@studiocatherine Not in the slightest! Our printers just require a little extra time.
Drawing his inspiration from schools of blinking fish, clouds of birds and sunlight through a tree, Dutch artist, Willem van Weeghel, is known for his mesmerising kinetic works of art. He cites movement as the central means of expression in his work – with his structures moving between “the transitional area between chaos and order, between variability and uniformity, between volatility and consistency.”
I sat down with Willem to find out the process that he goes through to create an artwork, what drew him to the medium and where we can view his beautiful artworks.
Willem, can you give us a brief background into how you ventured into creating kinetic art?
I made my first kinetic object during my education on the academy of fine arts. For my graduation I specialised in kinetic objects. Once I was making a sculpture based on a serial use of the same elements. While I was searching for an interesting composition by moving these elements by hand I could not chose one constellation because a lot of compositions were possible. Then I decided to let these elements move and constructed a machine to do this. From there on my journey started…
What do you love about the medium?
I like the medium because it is a combination and result of many disciplines. A lot of knowledge and know-how in many different fields is necessary. Sometimes I am a designer, than again a choreographer, a 3D CAD designer, technical engineer, welder, computer programmer in the end kinetic artist. Another important aspect is the challenge to create in reality what is in my mind. Although I start with an artistic idea of what should be seen and what could be experienced, the technical realisation is very important. But techniques are only a mean to realise what I would like to happen. It is never shown. This material realisation and presence in space is important. On a screen you can do anything without limits. I try to find out were the limits in material realisation are and try to move them constantly.
Can you detail the process that you go through when creating an artwork?
My kinetic objects are the result of a continuous stream of ideas. I make small sketches of my ideas in a small book that I always carry with me. When an idea keeps on popping up in my head I start to make 3D computer animations like sketches. I try to find out what the possibilities for movements are and what they can bring. If an idea proves to be a good one I decide to realise it. Next step is to create a fully detailed 3D CAD model. This model is used for the production of all the components of the kinetic object. Then I can start to build the object and do a lot of testing. Usually still a lot of technical issues have to be solved in this stage. The development of the software that controls all the motors and the entire system is the final part and takes a lot of the total time. Within this program I write the choreography for the moving elements of the object.
What are some of the biggest challenges that you face when conceptualising or creating an artwork?
The biggest challenge would be to make the kinetic object self thinking, to make it alive, as an autonomic creature.
Can you tell us about the project, ‘Kinetic Art – Dynamic Structure 29117’? (see video at the end of the post)
I have made quite a few comparable objects with moving lines. DS 29117 is a summary of the ones I made before.
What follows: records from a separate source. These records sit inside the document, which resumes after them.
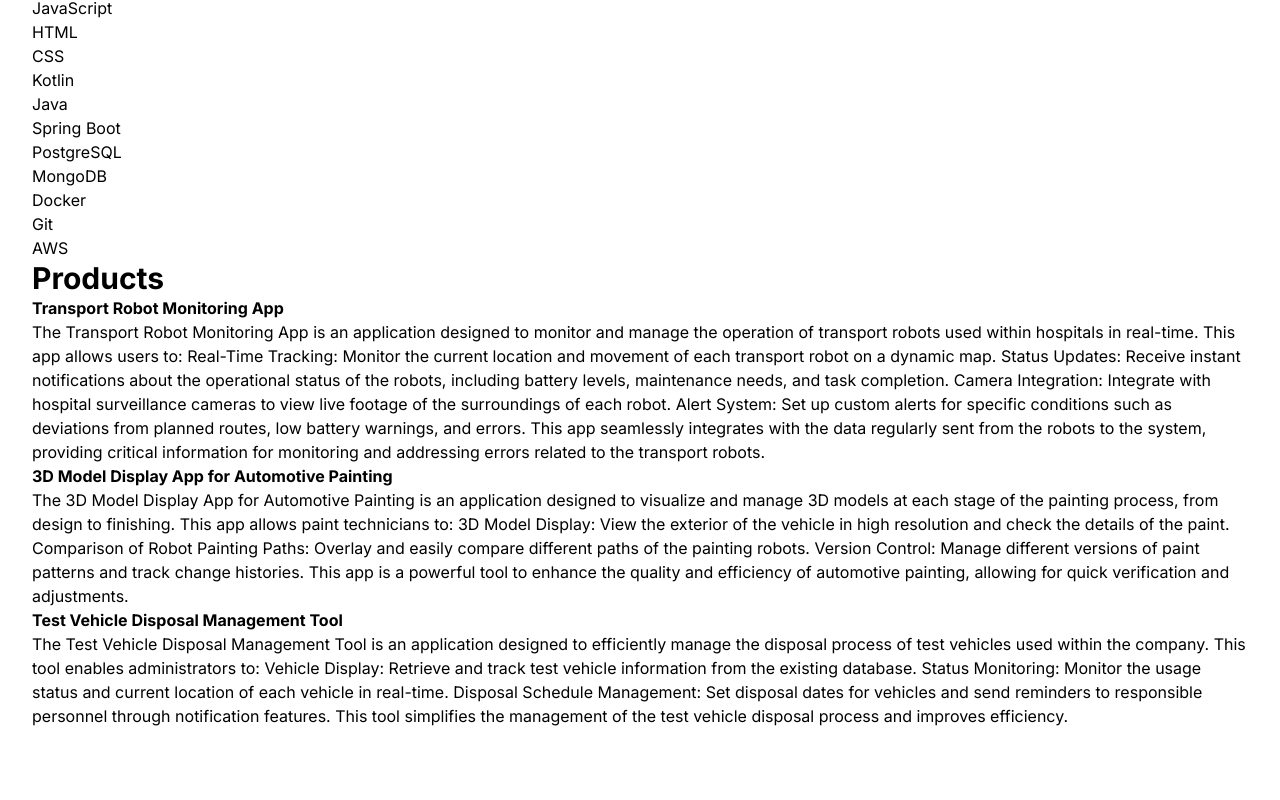
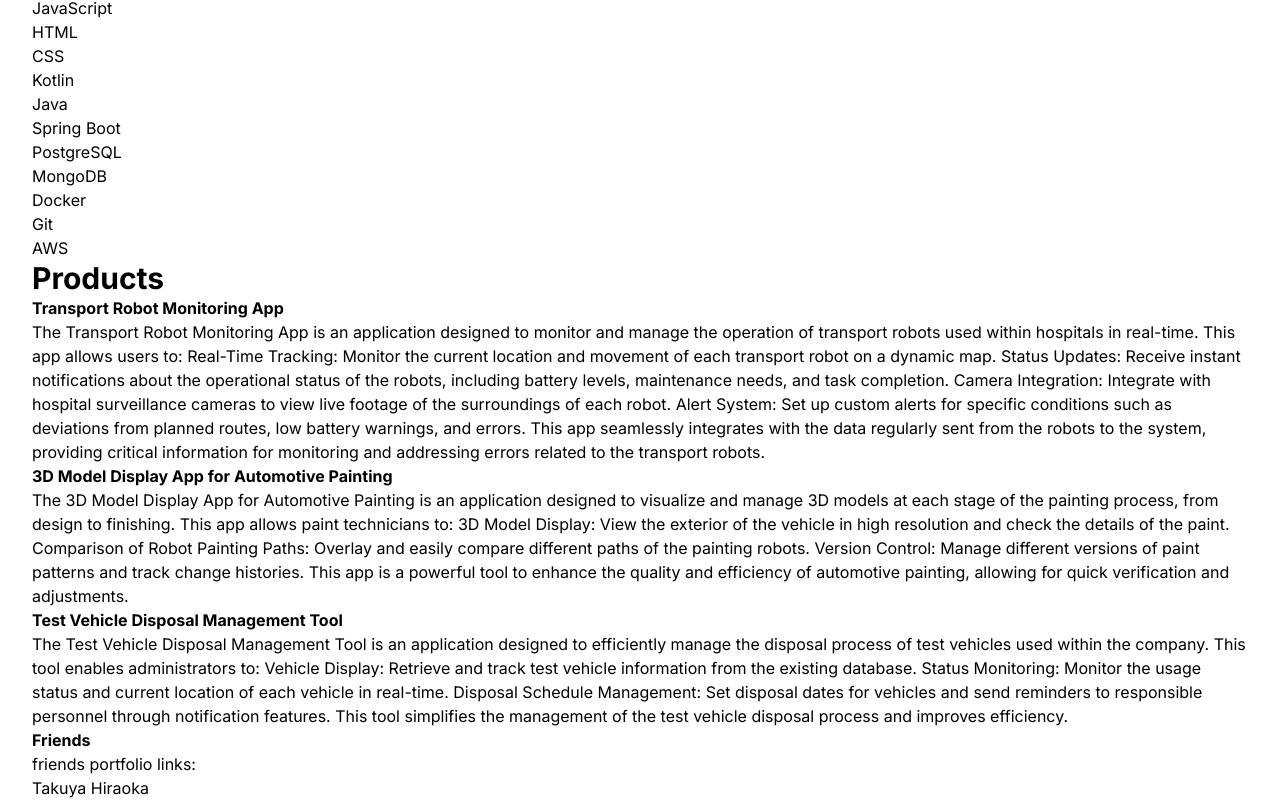
Before and after one commit to TaharaKanta/kanta_portfolio, a Next.js app in the folder kanta_portfolio/: page / in a window 1280 px wide. Shown: the part 752-1552 px from the top of the page. Before the commit the page ends 1480 px from the top, so only its background shows below. Built offline with nearby package versions, Linux system fonts and the light colour scheme.

Commit message:
add: friend's link

```diff
--- a/kanta_portfolio/src/app/page.tsx
+++ b/kanta_portfolio/src/app/page.tsx
@@ -1,3 +1,4 @@
+import Friends from "@/components/Friends";
 import HeroSection from "@/components/HeroSection";
 import Products from "@/components/Products";
 import Skills from "@/components/Skills";
@@ -8,6 +9,7 @@
       <HeroSection />
       <Skills />
       <Products />
+      <Friends />
     </main>
   );
 }
--- /dev/null
+++ b/kanta_portfolio/src/components/Friends.tsx
@@ -0,0 +1,15 @@
+import Link from "next/link";
+
+export default function Friends() {
+  return (
+    <section>
+      <h3 className="font-bold">Friends</h3>
+      <p>friends portfolio links:</p>
+      <ul>
+        <li>
+          <Link href="https://taku-app.github.io/taku_portfolio/"> Takuya Hiraoka </Link>
+        </li>
+      </ul>
+    </section>
+  )
+}
```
It can do more itself and has much more possibilities than the earlier one together.
Where can we see your work?
At this moment I am preparing an exhibition, so all the newest works are in my studio. Further on my work can be seen in hospitals, entrance halls of larger companies, waiting rooms, offices and schools.
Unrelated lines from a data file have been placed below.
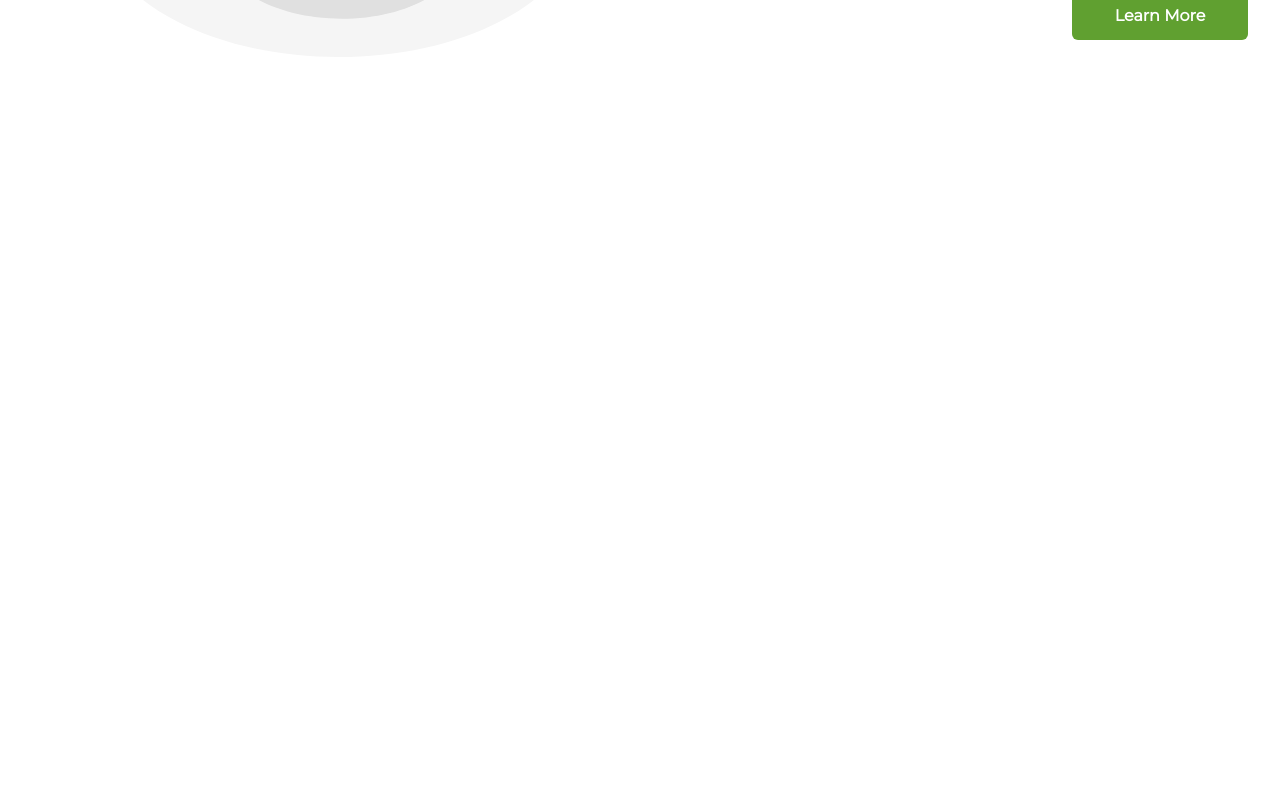
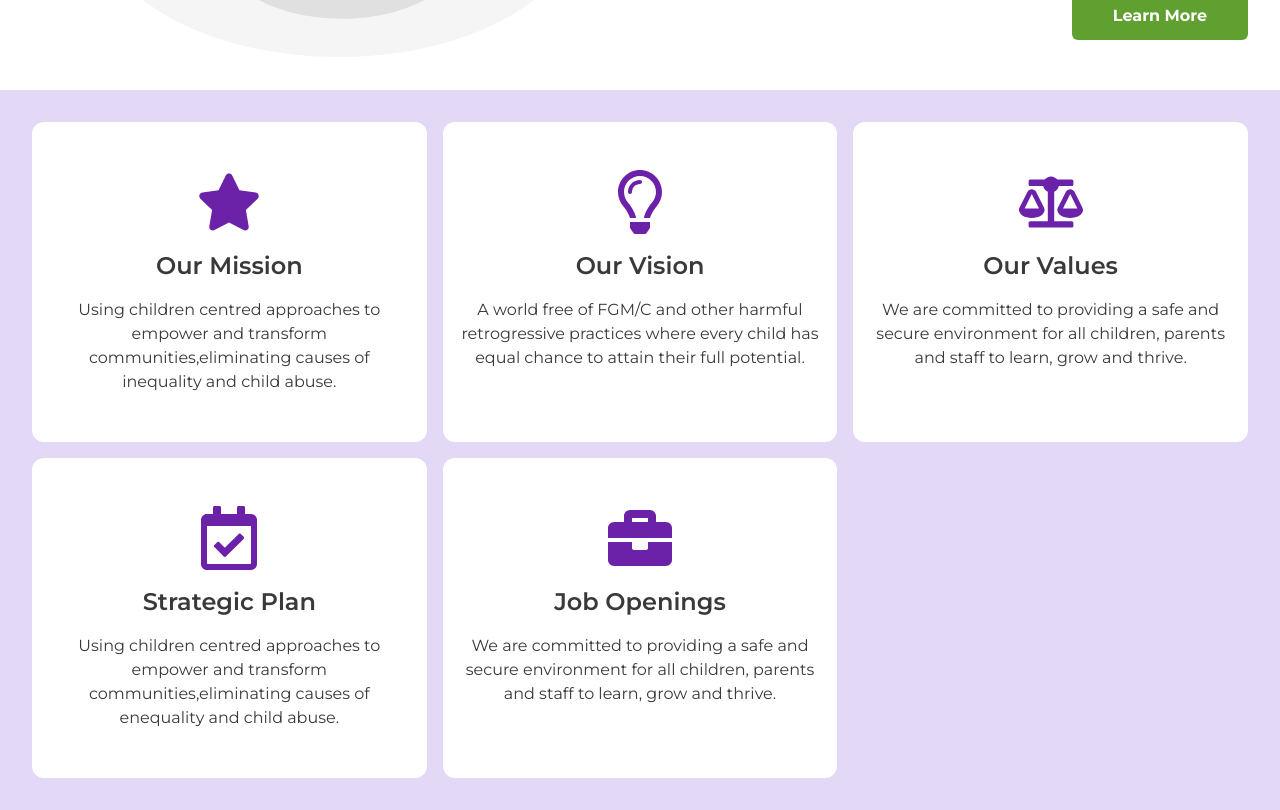
Before and after one commit to prince475/kgcdc, a React (Vite) app: page / in a window 1280 px wide. Shown: the part 2011-2821 px from the top of the page. Before the commit the page ends 2101 px from the top, so only its background shows below. Built offline with nearby package versions, Linux system fonts and the light colour scheme.

Commit message:
"Removed Montserrat-Regular.ttf font file, updated font import in index.css, and modified DynamicText component and Home page JSX"

```diff
--- a/src/components/texts/DynamicText.jsx
+++ b/src/components/texts/DynamicText.jsx
@@ -6,7 +6,7 @@ const DynamicText = ({ as: Tag = "p", className, ...props }) => {
     <Tag
       {...props}
       className={cn(
-        "font-montserrat text-xs font-bold text-[#393939] text-center lg:text-base",
+        "font-montserrat text-xs text-[#393939] text-center lg:text-base",
         className,
       )}
     >
--- a/src/index.css
+++ b/src/index.css
@@ -4,5 +4,5 @@
 
 @font-face {
 	font-family: "Montserrat Regular";
-	src: url("./assets/fonts/Montserrat-Regular.ttf");
+	src: url("./assets/fonts/Montserrat-VariableFont_wght.ttf");
 }
--- a/src/pages/home/Home.jsx
+++ b/src/pages/home/Home.jsx
@@ -1,11 +1,13 @@
 import AboutUs from "./sections/about-us/AboutUs";
 import HeroSection from "./sections/hero-section/HeroSection";
+import Mission from "./sections/mission/Mission";
 
 const Home = () => {
   return (
     <div>
       <HeroSection />
-      <AboutUs />
+			<AboutUs />
+			<Mission/>
     </div>
   );
 };
--- /dev/null
+++ b/src/pages/home/sections/mission/Mission.jsx
@@ -0,0 +1,14 @@
+import { cardContents } from "./cardContents";
+import ReusableCard from "./ReusableCard";
+
+const Mission = () => {
+  return (
+    <section className="grid grid-cols-1 gap-4 bg-[#E3D8F6] p-4 md:grid-cols-2 md:p-6 lg:grid-cols-3 lg:p-8">
+      {cardContents.map((item, index) => (
+        <ReusableCard cardDetails={item} key={index} />
+      ))}
+    </section>
+  );
+};
+
+export default Mission;
--- /dev/null
+++ b/src/pages/home/sections/mission/ReusableCard.jsx
@@ -0,0 +1,15 @@
+/* eslint-disable react/prop-types */
+import DynamicText from "@/components/texts/DynamicText";
+
+const ReusableCard = ({ cardDetails }) => {
+  const { title, description } = cardDetails;
+  return (
+    <div className="flex flex-col items-center gap-4 rounded-xl bg-white p-4 py-8 lg:py-12">
+      <cardDetails.icon className="size-16 text-purple-800" />
+      <DynamicText as="h3" className={" text-xl lg:text-2xl font-semibold"}>{title}</DynamicText>
+      <DynamicText>{description}</DynamicText>
+    </div>
+  );
+};
+
+export default ReusableCard;
--- /dev/null
+++ b/src/pages/home/sections/mission/cardContents.js
@@ -0,0 +1,40 @@
+import {
+  FaStar,
+  FaRegLightbulb,
+  FaBalanceScale,
+  FaRegCalendarCheck,
+  FaBriefcase,
+} from "react-icons/fa";
+
+export const cardContents = [
+  {
+    icon: FaStar,
+    title: "Our Mission",
+    description:
+      "Using children centred approaches to empower and transform communities,eliminating causes of inequality and child abuse.",
+  },
+  {
+    icon: FaRegLightbulb,
+    title: "Our Vision",
+    description:
+      "A world free of FGM/C and other harmful retrogressive practices where every child has equal chance to attain their full potential.",
+  },
+  {
+    icon: FaBalanceScale,
+    title: "Our Values",
+    description:
+      "We are committed to providing a safe and secure environment for all children, parents and staff to learn, grow and thrive.",
+  },
+  {
+    icon: FaRegCalendarCheck,
+    title: "Strategic Plan",
+    description:
+      "Using children centred approaches to empower and transform communities,eliminating causes of enequality and child abuse.",
+  },
+  {
+    icon: FaBriefcase,
+    title: "Job Openings",
+    description:
+      "We are committed to providing a safe and secure environment for all children, parents and staff to learn, grow and thrive.",
+  },
+];
```
Also changed, not shown: src/assets/fonts/Montserrat-Regular.ttf (deleted), src/assets/fonts/Montserrat-VariableFont_wght.ttf (added).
What other types of projects do you work on?
I just started a project for the entrance hall of a new school. It is a large triptych, and has moving elements that change in color. Here I found a new challenge: integrating movement and light in a kinetic object. The three panels are located at different positions in the entrance hall but in their movements and color they are related to each other. The work interacts with its environment. If it is quiet in the hall the object is quiet as well, if it’s busy in the hall its getting busy itself as well.
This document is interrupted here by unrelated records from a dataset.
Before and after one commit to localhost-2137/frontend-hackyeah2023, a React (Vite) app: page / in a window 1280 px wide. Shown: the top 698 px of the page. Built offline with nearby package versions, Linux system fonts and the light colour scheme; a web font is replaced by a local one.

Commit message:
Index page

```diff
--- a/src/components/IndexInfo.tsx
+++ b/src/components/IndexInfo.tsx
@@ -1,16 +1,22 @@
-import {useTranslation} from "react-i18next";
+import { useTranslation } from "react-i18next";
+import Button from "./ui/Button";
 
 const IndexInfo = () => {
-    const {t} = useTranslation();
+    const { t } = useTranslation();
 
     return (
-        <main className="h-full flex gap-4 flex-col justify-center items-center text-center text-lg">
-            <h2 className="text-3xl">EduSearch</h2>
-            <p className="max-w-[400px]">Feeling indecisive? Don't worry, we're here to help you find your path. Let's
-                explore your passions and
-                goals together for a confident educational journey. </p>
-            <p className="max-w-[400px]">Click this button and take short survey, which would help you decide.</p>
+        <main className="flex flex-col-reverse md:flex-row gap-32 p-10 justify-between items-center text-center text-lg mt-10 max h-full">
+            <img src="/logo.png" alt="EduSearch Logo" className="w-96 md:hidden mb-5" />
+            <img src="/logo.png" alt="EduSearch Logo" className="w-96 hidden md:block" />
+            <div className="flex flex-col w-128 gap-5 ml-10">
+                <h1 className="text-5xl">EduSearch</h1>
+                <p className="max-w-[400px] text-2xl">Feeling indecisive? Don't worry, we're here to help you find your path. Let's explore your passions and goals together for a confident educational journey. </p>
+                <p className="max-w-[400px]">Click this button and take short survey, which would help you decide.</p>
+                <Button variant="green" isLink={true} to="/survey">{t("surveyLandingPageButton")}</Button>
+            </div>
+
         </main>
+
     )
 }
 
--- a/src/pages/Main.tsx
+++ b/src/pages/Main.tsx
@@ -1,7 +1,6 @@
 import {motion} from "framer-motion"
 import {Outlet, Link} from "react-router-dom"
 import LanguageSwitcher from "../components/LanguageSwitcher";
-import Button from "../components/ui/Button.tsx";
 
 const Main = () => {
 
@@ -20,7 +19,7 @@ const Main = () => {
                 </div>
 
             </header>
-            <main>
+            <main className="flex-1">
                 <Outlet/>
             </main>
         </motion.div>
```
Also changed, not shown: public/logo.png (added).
Who/where do you draw inspiration from?
Waves on a shore, schools of blinking fish, a big cloud of birds, sunlight through the leaves of a tree, everything around us is always moving. That is my inspiration.
What can we expect from you next?
I’m working on a kinetic sculpture and a large object with shifting squares and a kinetic object with 36 free in space hanging tube, by the end of the year you can see them on my site.
View one of Willem’s creations, Dynamic Structure 29117 below:
To read more about Willem, head to his website…willemvanweeghel.nl/en
All images copyright Willem van Weeghel.